| TASK DIRECTIONS |
Select the lines below containing the word "Alexander".
::: DATA FOR ANALYSIS
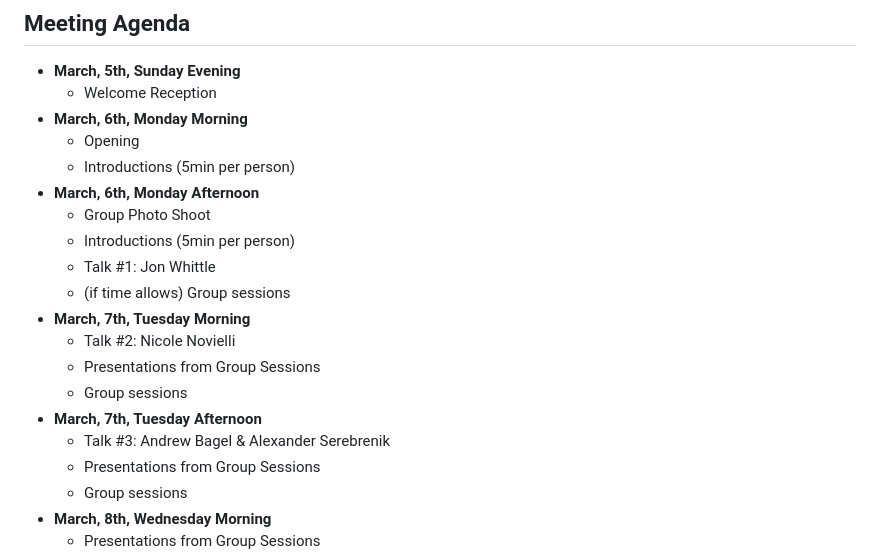
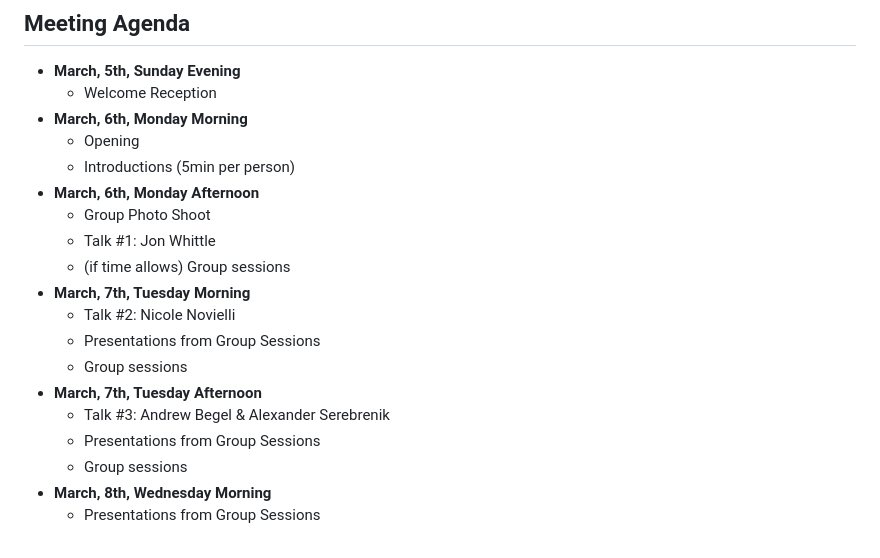
Before and after one commit to HASEL-UZH/ShonanMeeting-191, a Markdown page: readme.md, the part around the change. Drawn GitHub-style.

```diff
--- a/readme.md
+++ b/readme.md
@@ -50,7 +50,6 @@ This meeting will bring together leading researchers to discuss current and futu
   * Introductions (5min per person)
 * **March, 6th, Monday Afternoon**
   * Group Photo Shoot
-  * Introductions (5min per person)
   * Talk #1: Jon Whittle
   * (if time allows) Group sessions
 * **March, 7th, Tuesday Morning**
@@ -58,7 +57,7 @@ This meeting will bring together leading researchers to discuss current and futu
   * Presentations from Group Sessions
   * Group sessions
 * **March, 7th, Tuesday Afternoon**
-  * Talk #3: Andrew Bagel & Alexander Serebrenik
+  * Talk #3: Andrew Begel & Alexander Serebrenik
   * Presentations from Group Sessions
   * Group sessions
 * **March, 8th, Wednesday Morning**
```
::::::
| RESULT BELOW |
-  * Talk #3: Andrew Bagel & Alexander Serebrenik
+  * Talk #3: Andrew Begel & Alexander Serebrenik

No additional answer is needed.